  • Fabiana Lobão Freitas, 25 years old, photographer who worked at the Museum of Contemporary Art of the University of São Paulo. She was watching the film with her boyfriend, film producer Carlos Eduardo Porto de Oliveira (26 years old), who was injured in the shootout.[1][4]
  • Júlio Maurício Zemaitis, 29 years old, economist.[1][4]

Trial and sentence edit

Caught in the act, Meira was sentenced to 120+12 years in prison. His defenders alleged that he was only semi-imputable because of his mental issues.[6] His sentence was later reduced to 48 years and 9 months by the State Court of São Paulo.[4]

He stayed at Carandiru Penitentiary until its deactivation in 2002 and was then moved to a penitentiary in Tremembé.[4] Later, in 2009, he was moved to a penitentiary in Salvador, his home town, following requests by his family.[4]

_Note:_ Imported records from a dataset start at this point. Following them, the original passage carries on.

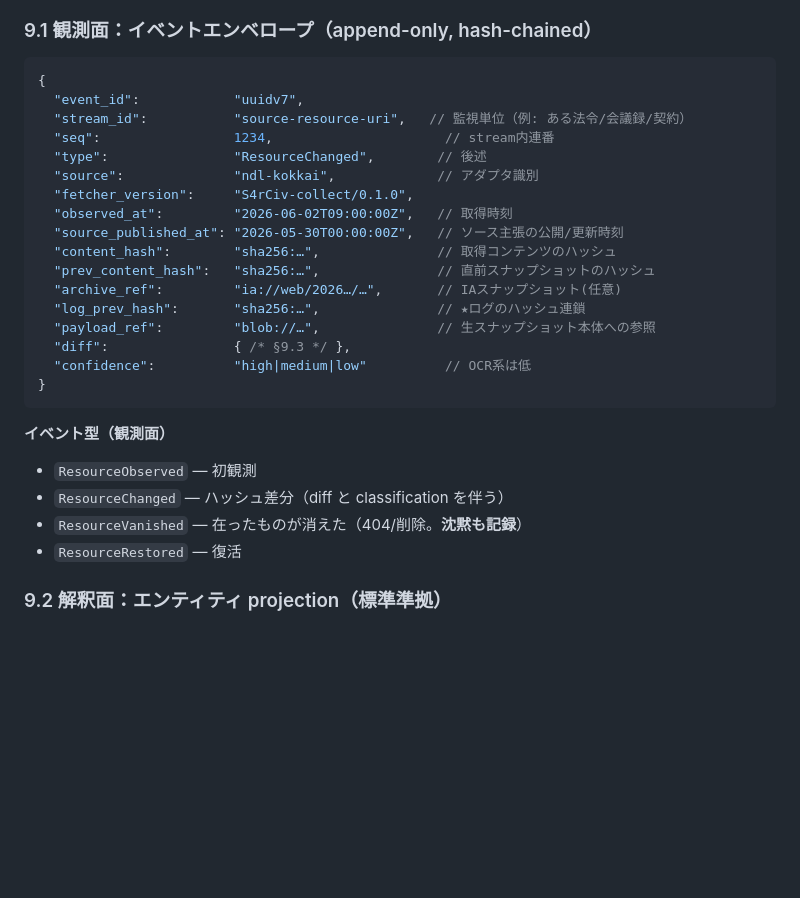
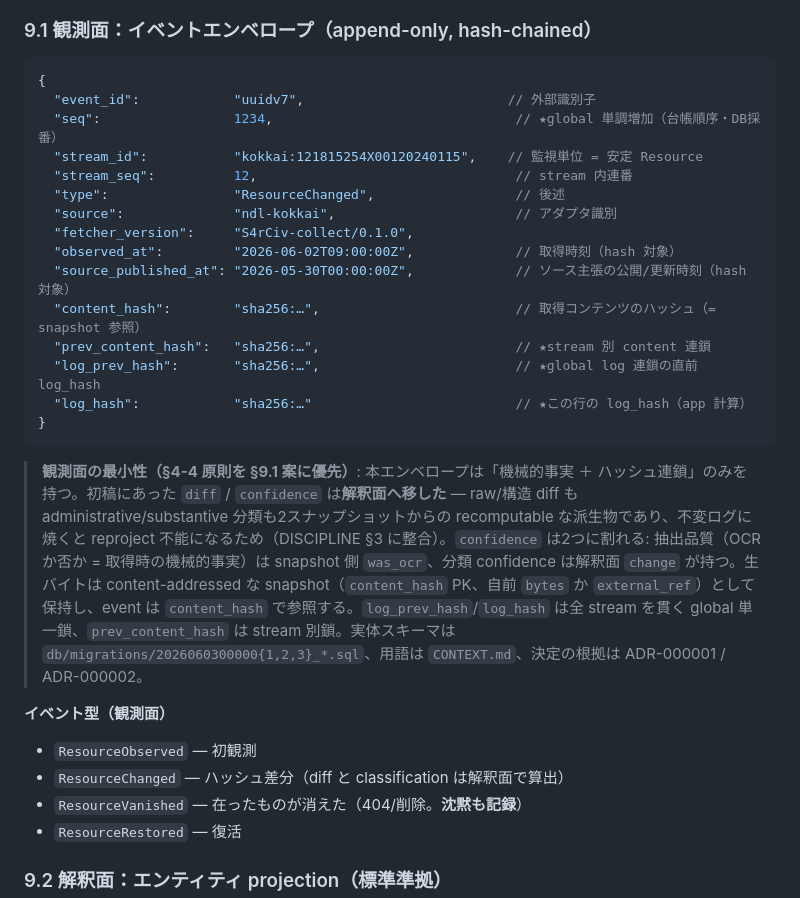
Before and after one commit to Kaikei-e/S4rCiv, a Markdown page: docs/concepts/CORE_CONCEPT_0001.md, the part around the change. Rendered like a GitHub page; blank space fills up the shorter version.

````diff
--- a/docs/concepts/CORE_CONCEPT_0001.md
+++ b/docs/concepts/CORE_CONCEPT_0001.md
@@ -206,28 +206,28 @@ S4rCiv は次の2つを同時に満たす：
 
 ```jsonc
 {
-  "event_id":            "uuidv7",
-  "stream_id":           "source-resource-uri",   // 監視単位（例: ある法令/会議録/契約）
-  "seq":                 1234,                      // stream内連番
-  "type":                "ResourceChanged",        // 後述
-  "source":              "ndl-kokkai",             // アダプタ識別
+  "event_id":            "uuidv7",                          // 外部識別子
+  "seq":                 1234,                               // ★global 単調増加（台帳順序・DB採番）
+  "stream_id":           "kokkai:121815254X00120240115",    // 監視単位 = 安定 Resource
+  "stream_seq":          12,                                 // stream 内連番
+  "type":                "ResourceChanged",                  // 後述
+  "source":              "ndl-kokkai",                       // アダプタ識別
   "fetcher_version":     "S4rCiv-collect/0.1.0",
-  "observed_at":         "2026-06-02T09:00:00Z",   // 取得時刻
-  "source_published_at": "2026-05-30T00:00:00Z",   // ソース主張の公開/更新時刻
-  "content_hash":        "sha256:…",               // 取得コンテンツのハッシュ
-  "prev_content_hash":   "sha256:…",               // 直前スナップショットのハッシュ
-  "archive_ref":         "ia://web/2026…/…",       // IAスナップショット(任意)
-  "log_prev_hash":       "sha256:…",               // ★ログのハッシュ連鎖
-  "payload_ref":         "blob://…",               // 生スナップショット本体への参照
-  "diff":                { /* §9.3 */ },
-  "confidence":          "high|medium|low"          // OCR系は低
+  "observed_at":         "2026-06-02T09:00:00Z",             // 取得時刻（hash 対象）
+  "source_published_at": "2026-05-30T00:00:00Z",             // ソース主張の公開/更新時刻（hash 対象）
+  "content_hash":        "sha256:…",                         // 取得コンテンツのハッシュ（= snapshot 参照）
+  "prev_content_hash":   "sha256:…",                         // ★stream 別 content 連鎖
+  "log_prev_hash":       "sha256:…",                         // ★global log 連鎖の直前 log_hash
+  "log_hash":            "sha256:…"                          // ★この行の log_hash（app 計算）
 }
 ```
+
+> **観測面の最小性（§4-4 原則を §9.1 案に優先）**: 本エンベロープは「機械的事実 ＋ ハッシュ連鎖」のみを持つ。初稿にあった `diff` / `confidence` は**解釈面へ移した** — raw/構造 diff も administrative/substantive 分類も2スナップショットからの recomputable な派生物であり、不変ログに焼くと reproject 不能になるため（DISCIPLINE §3 に整合）。`confidence` は2つに割れる: 抽出品質（OCR か否か = 取得時の機械的事実）は snapshot 側 `was_ocr`、分類 confidence は解釈面 `change` が持つ。生バイトは content-addressed な snapshot（`content_hash` PK、自前 `bytes` か `external_ref`）として保持し、event は `content_hash` で参照する。`log_prev_hash`/`log_hash` は全 stream を貫く global 単一鎖、`prev_content_hash` は stream 別鎖。実体スキーマは `db/migrations/2026060300000{1,2,3}_*.sql`、用語は `CONTEXT.md`、決定の根拠は ADR-000001 / ADR-000002。
 
 **イベント型（観測面）**
 
 - `ResourceObserved` — 初観測
-- `ResourceChanged` — ハッシュ差分（diff と classification を伴う）
+- `ResourceChanged` — ハッシュ差分（diff と classification は解釈面で算出）
 - `ResourceVanished` — 在ったものが消えた（404/削除。**沈黙も記録**）
 - `ResourceRestored` — 復活
 
````
Also changed, not shown: CLAUDE.md (+1 -1 lines), CONTEXT.md (added, +73 -0 lines).
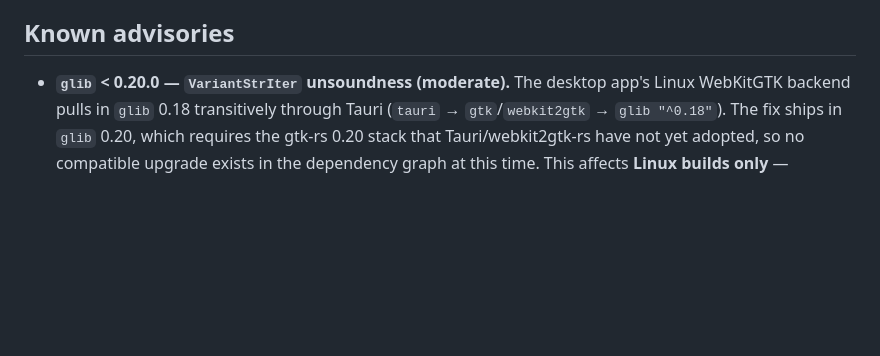
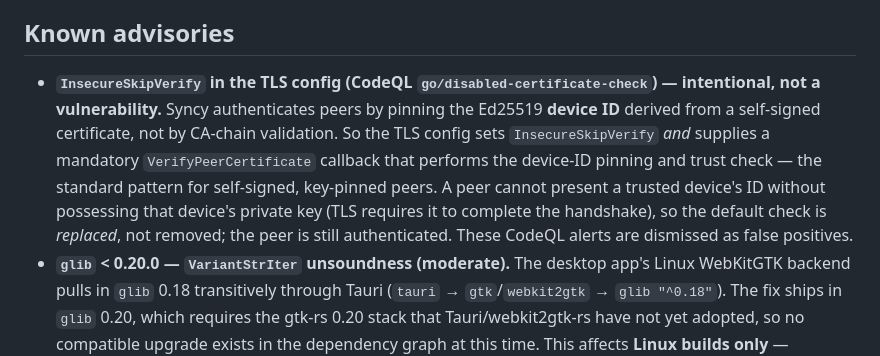
Before and after one commit to TheGuyDangerous/Syncy, a Markdown page: SECURITY.md, the part around the change. Rendered like a GitHub page; blank space fills up the shorter version.

Commit message:
docs: security notes for path traversal and TLS pinning

```diff
--- a/SECURITY.md
+++ b/SECURITY.md
@@ -37,4 +37,5 @@ The core engine, its protocol, and the official desktop/mobile clients are in sc
 
 ## Known advisories
 
+- **`InsecureSkipVerify` in the TLS config (CodeQL `go/disabled-certificate-check`) — intentional, not a vulnerability.** Syncy authenticates peers by pinning the Ed25519 **device ID** derived from a self‑signed certificate, not by CA‑chain validation. So the TLS config sets `InsecureSkipVerify` *and* supplies a mandatory `VerifyPeerCertificate` callback that performs the device‑ID pinning and trust check — the standard pattern for self‑signed, key‑pinned peers. A peer cannot present a trusted device's ID without possessing that device's private key (TLS requires it to complete the handshake), so the default check is *replaced*, not removed; the peer is still authenticated. These CodeQL alerts are dismissed as false positives.
 - **`glib` < 0.20.0 — `VariantStrIter` unsoundness (moderate).** The desktop app's Linux WebKitGTK backend pulls in `glib` 0.18 transitively through Tauri (`tauri` → `gtk`/`webkit2gtk` → `glib "^0.18"`). The fix ships in `glib` 0.20, which requires the gtk‑rs 0.20 stack that Tauri/webkit2gtk‑rs have not yet adopted, so no compatible upgrade exists in the dependency graph at this time. This affects **Linux builds only** — Windows uses WebView2 and macOS uses WKWebView, neither of which compiles `glib`. The affected code path (`GVariant` string‑array iteration) is not exercised by Syncy directly, and the impact is a potential crash. We track this and will bump as soon as Tauri adopts gtk‑rs 0.20; the engine and its network‑facing code are unaffected.
```
Also changed, not shown: CHANGELOG.md (+9 -0 lines).
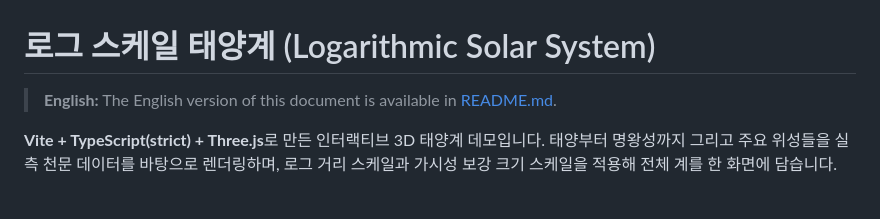
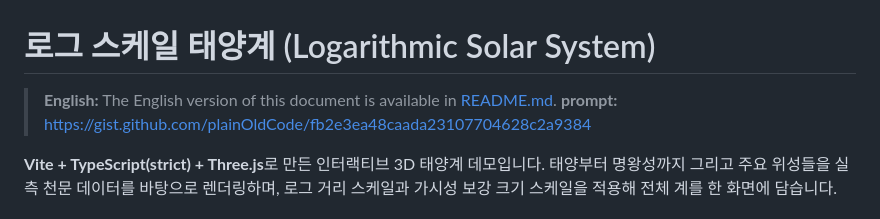
Before and after one commit to plainOldCode/solar-system-by-deepseek-v4-flash-0731-second, a Markdown page: README.ko.md, the part around the change. Drawn GitHub-style.

Commit message:
Update README.ko.md with project details

```diff
--- a/README.ko.md
+++ b/README.ko.md
@@ -1,6 +1,7 @@
 # 로그 스케일 태양계 (Logarithmic Solar System)
 
 > **English:** The English version of this document is available in [README.md](README.md).
+> **prompt:** https://gist.github.com/plainOldCode/fb2e3ea48caada23107704628c2a9384
 
 **Vite + TypeScript(strict) + Three.js**로 만든 인터랙티브 3D 태양계 데모입니다. 태양부터 명왕성까지 그리고 주요 위성들을 실측 천문 데이터를 바탕으로 렌더링하며, 로그 거리 스케일과 가시성 보강 크기 스케일을 적용해 전체 계를 한 화면에 담습니다.
 
```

On May 8, 2009, Meira tried to kill a cellmate, the 68-year-old Spaniard Francisco Vidal Lopes, with scissors, apparently because the television's volume was too loud.[2] He was put on trial but absolved later in 2011 since he was not considered imputable anymore due to his mental diagnosis. It was decided that he had to be moved to the Hospital of Treatment and Custody (HCT) in Salvador, where he remains to this day.[4]

See also edit

References edit

  1. ^ a b c d e f g h i j k l m n Veja cronologia do caso que envolve o "atirador do shopping" Folha de S. Paulo
  2. ^ a b "Atirador do shopping" tenta matar colega de cela em Salvador (BA), diz secretaria Folha de S.Paulo
  3. ^ "Após cinco anos, Cine TAM fecha as portas em SP". Retrieved 2016-08-21.
  4. ^ a b c d e f g h i Souza, Percival de (8 September 2017). "O atirador que causou terror num cinema de São Paulo". R7 (in Portuguese). Grupo Record. Archived from the original on 2017-09-25. Retrieved 29 December 2017.
  5. ^ "Prefeitura interdita cinemas do MorumbiShopping". Folha de S.Paulo (in Portuguese). Grupo Folha. Retrieved 29 December 2017.
  6. ^ Justiça de SP condena "atirador do shopping" a 120 anos de prisão Folha de S.Paulo